Where to Find the Best (and Worst) Environmentally-Friendly Ski Resorts
Before you hit the slopes, check this list to see which ski resorts are sustainable, and which are not.
Ski season is in full swing, so the Ski Area Citizen's Coalition has released its annual list of the best and worst ski resorts for the environment. Ski resorts have a lot at stake when it comes to climate change, after all - warmer winters could mean shorter ski seasons, and lost revenue. The SACC grades the resorts on preserving undisturbed lands, conserving water by avoiding snowmaking, renewable energy, waste stream management, and accountability, among other factors. The resorts are graded on a scale of 0 - 100 percent, and you can check out their methodology here. So, if you're looking for some fresh powder, where should you go?
The 10 Most Eco-Friendly Ski Resorts
Aspen Mountain Ski Resort - Colorado - 85.7%Buttermilk Mountain Ski Resort - Colorado - 85.2%Sundance Resort - Utah - 82.2%Park City Mountain Resort - Utah - 79.1%Squaw Valley USA - California - 78.3%Alpine Meadows Ski Area - California - 77.4%Aspen Highlands Ski Resort - Colorado - 76.7%Bogus Basin Mountain Resort - Idaho - 74.8%Mount Bachelor Ski Area - Oregon - 74.8%Telluride Ski Resort - Colorado - 74.3%
These resorts, however, all received a D or an F.
The 10 Least Eco-Friendly Ski Resorts

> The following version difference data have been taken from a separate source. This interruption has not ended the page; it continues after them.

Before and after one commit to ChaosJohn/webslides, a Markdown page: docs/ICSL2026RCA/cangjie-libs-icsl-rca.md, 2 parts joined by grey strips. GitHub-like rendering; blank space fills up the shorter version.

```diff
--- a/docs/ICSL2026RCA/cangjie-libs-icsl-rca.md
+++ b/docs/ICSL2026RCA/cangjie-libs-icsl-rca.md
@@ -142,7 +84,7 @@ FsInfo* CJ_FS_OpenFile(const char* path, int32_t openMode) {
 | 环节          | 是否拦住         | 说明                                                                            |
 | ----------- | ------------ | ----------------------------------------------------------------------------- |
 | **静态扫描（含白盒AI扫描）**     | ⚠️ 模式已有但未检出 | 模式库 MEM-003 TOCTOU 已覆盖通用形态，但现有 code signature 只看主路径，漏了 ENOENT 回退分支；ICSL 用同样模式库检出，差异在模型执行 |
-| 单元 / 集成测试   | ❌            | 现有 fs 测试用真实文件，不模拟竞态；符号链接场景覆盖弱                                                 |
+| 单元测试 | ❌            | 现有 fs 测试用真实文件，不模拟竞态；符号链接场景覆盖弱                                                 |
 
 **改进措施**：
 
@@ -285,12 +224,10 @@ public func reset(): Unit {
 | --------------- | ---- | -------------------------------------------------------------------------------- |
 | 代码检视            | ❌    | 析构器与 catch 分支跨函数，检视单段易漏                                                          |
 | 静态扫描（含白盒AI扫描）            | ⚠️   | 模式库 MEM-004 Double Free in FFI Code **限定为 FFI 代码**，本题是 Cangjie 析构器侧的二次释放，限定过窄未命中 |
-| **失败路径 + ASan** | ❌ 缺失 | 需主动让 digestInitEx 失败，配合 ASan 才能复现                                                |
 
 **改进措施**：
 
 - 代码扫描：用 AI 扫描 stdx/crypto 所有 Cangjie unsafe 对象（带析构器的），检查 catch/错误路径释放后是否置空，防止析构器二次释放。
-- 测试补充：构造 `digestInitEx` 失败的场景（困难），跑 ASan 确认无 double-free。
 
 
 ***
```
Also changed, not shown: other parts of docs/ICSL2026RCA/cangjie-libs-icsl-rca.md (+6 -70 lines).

Copper Mountain Ski Resort - Colorado - 31.9%Sun Valley Resort - Idaho - 34.3%Tamarack Resort - Idaho - 35.6%Breckenridge Ski Resort - Colorado - 36.1%Mt. Spokane Ski and Snowboard Park - Washington - 37.4%Arizona Snowbowl - Arizona - 38.6%49 Degrees North Resort - Washington - 39.9%White Pass Ski Area - Washington - 41.3%Brundage Mountain Resort - Idaho - 41.8%Crystal Mountain Ski Area - Washington - 45.6%